Glaucoma is called the “sneak thief of sight” because it can result in the permanent loss of peripheral vision without pain or symptoms until it is too late.

Glaucoma is an increase of pressure within the eye that eventually damages the optic nerve at the optic nerve head. Aqueous humor produced in the ciliary body travels into the anterior chamber through the pupil. If the aqueous cannot drain because the draining system, called the trabecular meshwork, is clogged or closed due to a narrowing, the aqueous is trapped.

Production of aqueous continues but there is nowhere for it to drain so it builds up and creates pressure that pushes backwards on the internal structures of the eye.

Glaucoma damages the nerve fibers, blood vessels and the optic nerve. The result is a loss of the peripheral field of view. (From the companion eBook for “SIGHT, The Story of Vision,” free download at

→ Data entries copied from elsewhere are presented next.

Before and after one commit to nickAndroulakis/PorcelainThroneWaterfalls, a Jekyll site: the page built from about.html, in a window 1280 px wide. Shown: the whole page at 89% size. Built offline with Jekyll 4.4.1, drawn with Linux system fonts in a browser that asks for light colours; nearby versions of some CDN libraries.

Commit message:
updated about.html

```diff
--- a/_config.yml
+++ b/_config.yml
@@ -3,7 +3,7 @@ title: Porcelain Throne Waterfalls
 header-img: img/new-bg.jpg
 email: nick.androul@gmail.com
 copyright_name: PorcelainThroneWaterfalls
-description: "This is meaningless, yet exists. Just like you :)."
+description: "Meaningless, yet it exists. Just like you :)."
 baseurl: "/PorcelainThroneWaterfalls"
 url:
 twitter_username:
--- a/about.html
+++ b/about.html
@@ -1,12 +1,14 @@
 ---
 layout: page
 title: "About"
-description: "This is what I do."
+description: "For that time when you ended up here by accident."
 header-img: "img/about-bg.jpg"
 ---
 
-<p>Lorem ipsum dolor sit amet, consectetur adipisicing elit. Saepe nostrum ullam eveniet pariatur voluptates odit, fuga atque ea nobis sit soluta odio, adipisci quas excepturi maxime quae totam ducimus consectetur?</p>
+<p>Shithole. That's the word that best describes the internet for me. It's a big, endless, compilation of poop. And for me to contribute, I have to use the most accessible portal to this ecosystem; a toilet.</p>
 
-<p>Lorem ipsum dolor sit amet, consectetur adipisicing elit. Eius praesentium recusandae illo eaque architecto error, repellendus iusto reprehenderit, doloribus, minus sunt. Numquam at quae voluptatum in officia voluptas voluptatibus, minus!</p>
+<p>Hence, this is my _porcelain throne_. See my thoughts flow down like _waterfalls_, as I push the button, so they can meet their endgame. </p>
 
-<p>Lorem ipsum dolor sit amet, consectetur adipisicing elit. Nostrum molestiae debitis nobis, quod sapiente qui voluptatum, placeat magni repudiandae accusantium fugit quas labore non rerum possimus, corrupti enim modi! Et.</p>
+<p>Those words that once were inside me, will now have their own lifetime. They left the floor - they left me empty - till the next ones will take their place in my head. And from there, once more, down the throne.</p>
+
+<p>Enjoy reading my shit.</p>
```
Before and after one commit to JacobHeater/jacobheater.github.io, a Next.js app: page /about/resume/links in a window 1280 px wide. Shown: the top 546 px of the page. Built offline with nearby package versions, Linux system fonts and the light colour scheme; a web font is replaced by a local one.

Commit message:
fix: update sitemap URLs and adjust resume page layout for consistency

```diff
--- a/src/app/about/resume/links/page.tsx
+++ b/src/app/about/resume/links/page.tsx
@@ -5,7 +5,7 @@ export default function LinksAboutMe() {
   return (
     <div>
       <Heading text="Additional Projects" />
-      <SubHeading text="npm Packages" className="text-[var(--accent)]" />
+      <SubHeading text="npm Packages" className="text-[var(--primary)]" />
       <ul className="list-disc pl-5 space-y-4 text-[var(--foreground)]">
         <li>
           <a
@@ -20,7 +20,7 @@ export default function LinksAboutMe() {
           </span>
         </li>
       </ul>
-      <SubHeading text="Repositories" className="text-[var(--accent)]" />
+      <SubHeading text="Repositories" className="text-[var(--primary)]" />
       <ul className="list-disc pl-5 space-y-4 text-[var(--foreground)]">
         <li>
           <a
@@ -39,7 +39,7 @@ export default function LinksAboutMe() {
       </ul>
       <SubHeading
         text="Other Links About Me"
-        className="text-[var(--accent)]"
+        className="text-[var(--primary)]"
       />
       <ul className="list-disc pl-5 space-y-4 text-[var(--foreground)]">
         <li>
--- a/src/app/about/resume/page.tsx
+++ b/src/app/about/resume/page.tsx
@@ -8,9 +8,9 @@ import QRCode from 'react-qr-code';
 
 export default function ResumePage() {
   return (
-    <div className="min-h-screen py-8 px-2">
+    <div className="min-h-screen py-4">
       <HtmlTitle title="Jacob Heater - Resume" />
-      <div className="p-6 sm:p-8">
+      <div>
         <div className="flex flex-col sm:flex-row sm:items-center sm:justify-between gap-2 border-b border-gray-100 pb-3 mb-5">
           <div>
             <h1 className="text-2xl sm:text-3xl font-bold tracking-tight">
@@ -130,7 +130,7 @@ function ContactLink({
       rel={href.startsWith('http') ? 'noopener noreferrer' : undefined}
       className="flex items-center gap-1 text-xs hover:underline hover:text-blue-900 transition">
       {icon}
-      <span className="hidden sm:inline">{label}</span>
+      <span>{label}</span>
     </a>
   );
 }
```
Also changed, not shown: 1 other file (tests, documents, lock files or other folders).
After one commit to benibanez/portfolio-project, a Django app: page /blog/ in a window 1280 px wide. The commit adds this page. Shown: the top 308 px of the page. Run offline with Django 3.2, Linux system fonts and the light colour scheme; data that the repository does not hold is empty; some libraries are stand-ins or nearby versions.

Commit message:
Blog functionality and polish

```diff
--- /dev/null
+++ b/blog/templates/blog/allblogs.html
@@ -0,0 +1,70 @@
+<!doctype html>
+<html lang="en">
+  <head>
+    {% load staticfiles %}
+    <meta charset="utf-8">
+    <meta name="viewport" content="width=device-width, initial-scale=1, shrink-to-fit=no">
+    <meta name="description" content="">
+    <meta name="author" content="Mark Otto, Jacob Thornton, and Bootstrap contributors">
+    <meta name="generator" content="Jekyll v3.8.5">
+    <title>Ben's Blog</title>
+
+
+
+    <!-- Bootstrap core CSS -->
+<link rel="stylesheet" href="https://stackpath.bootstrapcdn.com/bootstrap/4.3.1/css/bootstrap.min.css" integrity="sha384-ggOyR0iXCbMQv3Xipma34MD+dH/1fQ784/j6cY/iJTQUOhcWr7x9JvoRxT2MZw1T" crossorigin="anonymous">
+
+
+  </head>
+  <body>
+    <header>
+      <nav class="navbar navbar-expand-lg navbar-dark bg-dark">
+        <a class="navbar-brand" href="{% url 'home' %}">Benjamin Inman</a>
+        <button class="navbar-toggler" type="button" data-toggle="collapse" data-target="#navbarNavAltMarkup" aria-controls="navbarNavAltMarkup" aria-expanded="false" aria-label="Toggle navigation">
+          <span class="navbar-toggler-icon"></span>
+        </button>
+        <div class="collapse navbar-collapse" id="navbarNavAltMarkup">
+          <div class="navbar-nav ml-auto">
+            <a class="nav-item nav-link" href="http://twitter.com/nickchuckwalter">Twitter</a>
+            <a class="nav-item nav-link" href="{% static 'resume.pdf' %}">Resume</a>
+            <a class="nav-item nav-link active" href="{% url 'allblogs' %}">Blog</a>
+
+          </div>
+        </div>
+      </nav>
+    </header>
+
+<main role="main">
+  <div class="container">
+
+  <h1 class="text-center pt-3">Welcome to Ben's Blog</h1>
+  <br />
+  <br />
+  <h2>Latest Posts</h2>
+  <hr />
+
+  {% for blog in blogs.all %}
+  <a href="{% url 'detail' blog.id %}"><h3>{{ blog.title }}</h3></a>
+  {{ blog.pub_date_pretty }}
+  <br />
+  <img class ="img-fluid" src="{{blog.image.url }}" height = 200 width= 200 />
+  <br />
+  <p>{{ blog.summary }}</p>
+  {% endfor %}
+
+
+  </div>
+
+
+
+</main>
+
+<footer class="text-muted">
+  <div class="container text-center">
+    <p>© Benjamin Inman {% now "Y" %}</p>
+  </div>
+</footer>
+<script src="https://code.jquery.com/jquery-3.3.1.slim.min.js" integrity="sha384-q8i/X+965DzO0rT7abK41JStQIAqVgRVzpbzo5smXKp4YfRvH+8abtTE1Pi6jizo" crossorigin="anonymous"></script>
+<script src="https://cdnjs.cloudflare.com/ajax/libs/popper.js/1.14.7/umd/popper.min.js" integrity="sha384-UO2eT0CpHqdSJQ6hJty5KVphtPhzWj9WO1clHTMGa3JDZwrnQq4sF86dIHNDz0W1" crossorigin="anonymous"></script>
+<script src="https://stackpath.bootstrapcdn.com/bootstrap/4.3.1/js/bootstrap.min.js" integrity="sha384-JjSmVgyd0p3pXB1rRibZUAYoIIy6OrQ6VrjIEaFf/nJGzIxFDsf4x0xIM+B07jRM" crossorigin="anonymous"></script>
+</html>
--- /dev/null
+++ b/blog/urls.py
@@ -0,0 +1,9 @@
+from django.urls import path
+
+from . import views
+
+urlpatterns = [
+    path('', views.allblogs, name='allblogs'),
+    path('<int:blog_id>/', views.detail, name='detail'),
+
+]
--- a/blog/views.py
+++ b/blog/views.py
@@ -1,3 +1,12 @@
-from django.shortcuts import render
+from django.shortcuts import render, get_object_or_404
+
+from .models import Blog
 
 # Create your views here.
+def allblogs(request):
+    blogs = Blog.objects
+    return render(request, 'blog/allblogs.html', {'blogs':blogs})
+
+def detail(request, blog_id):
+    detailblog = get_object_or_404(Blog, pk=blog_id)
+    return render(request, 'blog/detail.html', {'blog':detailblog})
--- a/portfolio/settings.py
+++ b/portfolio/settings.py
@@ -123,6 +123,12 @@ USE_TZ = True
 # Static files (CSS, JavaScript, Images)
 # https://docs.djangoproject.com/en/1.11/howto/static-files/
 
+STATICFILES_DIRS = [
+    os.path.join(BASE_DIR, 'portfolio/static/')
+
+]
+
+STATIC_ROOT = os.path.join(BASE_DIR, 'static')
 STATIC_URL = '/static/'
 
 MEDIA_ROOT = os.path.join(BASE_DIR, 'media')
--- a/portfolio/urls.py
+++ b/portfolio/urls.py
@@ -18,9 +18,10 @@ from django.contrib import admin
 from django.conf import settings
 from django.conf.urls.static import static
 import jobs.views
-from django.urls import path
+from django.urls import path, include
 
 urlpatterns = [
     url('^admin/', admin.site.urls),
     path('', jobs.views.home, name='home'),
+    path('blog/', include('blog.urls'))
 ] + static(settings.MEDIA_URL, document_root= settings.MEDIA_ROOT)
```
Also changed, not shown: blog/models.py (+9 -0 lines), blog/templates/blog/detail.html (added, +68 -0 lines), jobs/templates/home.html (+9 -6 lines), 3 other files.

Cheryl Murphy, O.D., teaches patients that, “Glaucoma is a condition which can slowly rob someone of their vision, and they may not even notice until significant damage has already been done to their eyes. This is because it is usually painless and virtually symptomless until it is already too late. Glaucoma is one more reason why yearly eye exams are so important. Getting eye pressures checked and having the eye doctor examine the physical appearance of a person’s optic nerves can help screen for early warning signs of glaucoma, which a person could have and not even know it; early diagnosis and treatment can make a difference in its prognosis.”